Thankfully, Rosewood was smart enough to hire interior designers Toni Chi and Martin Brudnizki to help renovate the hotel (at a price tag of £85 million) before reopening as the Rosewood in 2013. The two added lacquer, textured wood veneers, and prismatic mirrors to the already installed marble panels and pillars, Cuban mahogany and French walnut fittings, achieving a near seamless dovetail of their own vision with Rosewood’s “A Sense of Place” concept, wherein each property reflects its location’s history, culture, and sensibilities. In the storied Holborn district, once home to Francis Bacon, Thomas More, John Milton, Samuel Johnson and Charles Dickens, that’s a tall order.
Their achievement is particularly striking in the Mirror Room, covered—as the name indicates—with hundreds of tiny mirrors on the walls and ceiling, like a diced-up disco ball, giving added sparkle to the Limoges china and crystal on the tables below. The Holborn Dining Room, the Rosewood’s main restaurant, betrays less bling perhaps but is no less handsome in its steampunkish take on an French brasserie, complete with red leather banquettes, aged mirrors, and copper-topped bar, home to London’s largest collection of gins, with more than 400. Combine with the Roast Suffolk pork belly, curried mutton pie, and 50 day aged Cornish rare breed sirloin, and you’ve got yourself a heck of a night, even if not a guest.
Just be sure to save some sobriety for the even more impressive Scarfes Bar across the courtyard, named after its chief artist, the legendary Gerald Scarfe, best known for animating Pink Floyd’s The Wall and Disney’s Hercules.
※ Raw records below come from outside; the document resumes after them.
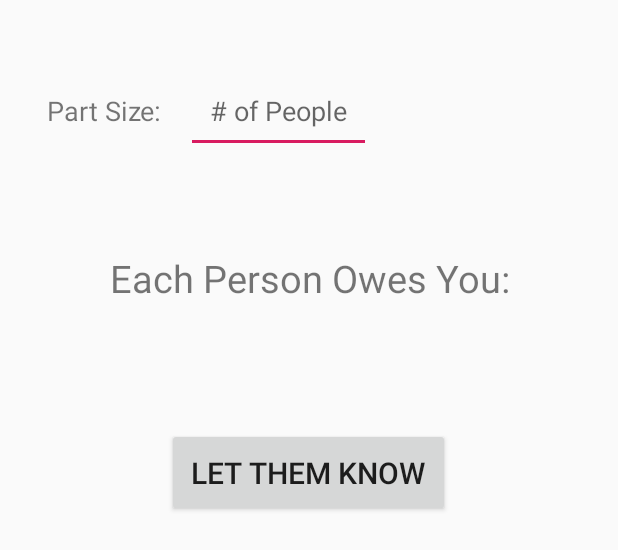
After one commit to soobinchoi54/TipAppAndroid, an Android app: the layout activity_split_bill.xml on its own in the app's theme, with its tools: preview values and no code run, on a phone screen of 412 x 824 dp. The commit adds this screen. Shown: the top 550 px of the screen. Run offline under Robolectric (Android 15) with nearby library versions, the phone set to English and light mode, and no system bars.

Commit message:
added SplitBillActivity with message sender

```diff
--- a/app/src/main/java/com/example/myapplication/MainActivity.java
+++ b/app/src/main/java/com/example/myapplication/MainActivity.java
@@ -19,8 +19,9 @@ public class MainActivity extends AppCompatActivity {
 
 
     public void onNewExperience(View view){
-        DataBaseHelper.addExperience(this, "BCD Tofu", "Irvine", "Korean", "$$", "25$", "15%", "20:00", "-1", "0", "+1");
-        DataBaseHelper.addExperience(this, "HaiDiLao", "Irvine", "Chinese", "$$$$", "100$", "15%", "50:00", "-1", "0", "+1");
+        // TEMP
+        Intent intent = new Intent(this, ExperienceActivity.class);
+        startActivity(intent);
     }
 
     public void onViewPast(View view){
--- /dev/null
+++ b/app/src/main/res/layout/activity_split_bill.xml
@@ -0,0 +1,63 @@
+<?xml version="1.0" encoding="utf-8"?>
+<RelativeLayout
+    xmlns:android="http://schemas.android.com/apk/res/android"
+    xmlns:tools="http://schemas.android.com/tools"
+    android:layout_width="match_parent"
+    android:layout_height="match_parent"
+    android:padding="15dp"
+    tools:context=".SplitBillActivity">
+
+    <TextView
+        android:id="@+id/party_size_tv"
+        android:layout_width="wrap_content"
+        android:layout_height="wrap_content"
+        android:layout_marginTop="30dp"
+        android:padding="16dp"
+        android:textAlignment="center"
+        android:textSize="18dp"
+        android:text="Part Size:"/>
+
+    <EditText
+        android:id="@+id/party_size"
+        android:layout_width="wrap_content"
+        android:layout_height="wrap_content"
+        android:padding="16dp"
+        android:layout_alignBaseline="@id/party_size_tv"
+        android:layout_toRightOf="@id/party_size_tv"
+        android:hint="# of People"/>
+
+    <TextView
+        android:id="@+id/per_person_tv"
+        android:layout_width="wrap_content"
+        android:layout_height="wrap_content"
+        android:padding="16dp"
+        android:layout_marginTop="50dp"
+        android:layout_below="@id/party_size"
+        android:layout_centerInParent="true"
+        android:textAlignment="center"
+        android:textSize="25dp"
+        android:text="Each Person Owes You:"/>
+
+    <TextView
+        android:id="@+id/per_person"
+        android:layout_width="wrap_content"
+        android:layout_height="wrap_content"
+        android:padding="16dp"
+        android:layout_below="@id/per_person_tv"
+        android:layout_centerInParent="true"
+        android:textAlignment="center"
+        android:textSize="25dp"/>
+
+    <Button
+        android:id="@+id/send_msg_button"
+        android:layout_width="wrap_content"
+        android:layout_height="wrap_content"
+        android:layout_below="@id/per_person"
+        android:layout_centerInParent="true"
+        android:padding="16dp"
+        android:textAlignment="center"
+        android:textSize="20dp"
+        android:text="Let them know"
+        android:onClick="onSendMessage"/>
+
+</RelativeLayout>
--- a/app/src/main/res/layout/activity_tip_result.xml
+++ b/app/src/main/res/layout/activity_tip_result.xml
@@ -1,5 +1,6 @@
 <?xml version="1.0" encoding="utf-8"?>
-<RelativeLayout xmlns:android="http://schemas.android.com/apk/res/android"
+<RelativeLayout
+    xmlns:android="http://schemas.android.com/apk/res/android"
     xmlns:tools="http://schemas.android.com/tools"
     android:layout_width="match_parent"
     android:layout_height="match_parent"
--- a/app/src/main/res/values/strings.xml
+++ b/app/src/main/res/values/strings.xml
@@ -9,4 +9,7 @@
     <!--    Soobin-->
     <string name="add_experience">Add an Experience</string>
     <string name="tip_result">Your Bill</string>
+    <string name="split_bill">Split Your Bill</string>
+    <string name="receive_message">Split With Your Friends</string>
+    <string name="chooser">Send message via...</string>
 </resources>
```
Also changed, not shown: app/src/main/java/com/example/myapplication/SplitBillActivity.java (added, +76 -0 lines), app/src/main/java/com/example/myapplication/TipResultActivity.java (+20 -2 lines).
His striking, often grotesque caricatures (including the current US president as a steaming pile of shit), cover the walls and flicker tantalizingly to a crackling fire, velvet chairs, shelves of antique books, and dozens more cocktails, usually fingered by customers in suits and ties.
The Rosewood’s 262 rooms and 44 suites are somewhat less flashy, but no less classy. My room, a deluxe suite (starting at a whopping $1,600 per night; regular rooms start at $550), certainly has some size to it (721 square feet) for a London hotel, a trait shared by all rooms. Additional luxuries include super soft Rivolta Carmignani Italian linens, marble bathroom with tub (and TV inside the adjacent mirror), a private bar stocked with complimentary of sloe gin and snacks galore, Czech & Speake toiletries, and under-floor heating.
To generate more heat, head down to Rosewood’s spa on the ground floor of the property. Here, among bamboo walls, soft lighting, wooden walkways over rippling water, turn up the sweat in the dry sauna and amethyst crystal steam room, or do it the hard way on the ellipticals and treadmills in the fitness center.
Unless living a grotesquely blessed life, there’s no question the Rosewood London bowls over any guest over with its sheer size, sheen, and wealth, that checks all the boxes for a truly special occasion, honeymoon and wedding included. But to those more accustomed to polyester than silk, or counting their pennies than rolling in cash, the Rosewood London can provide at best, an inspiration to achieve, and at worst, a reason for class warfare. Thankfully, Pearl brings everything down to earth with a flop on the belly.
Mike Dunphy stayed as a guest of the Rosewood London
All photos by Mike Dunphy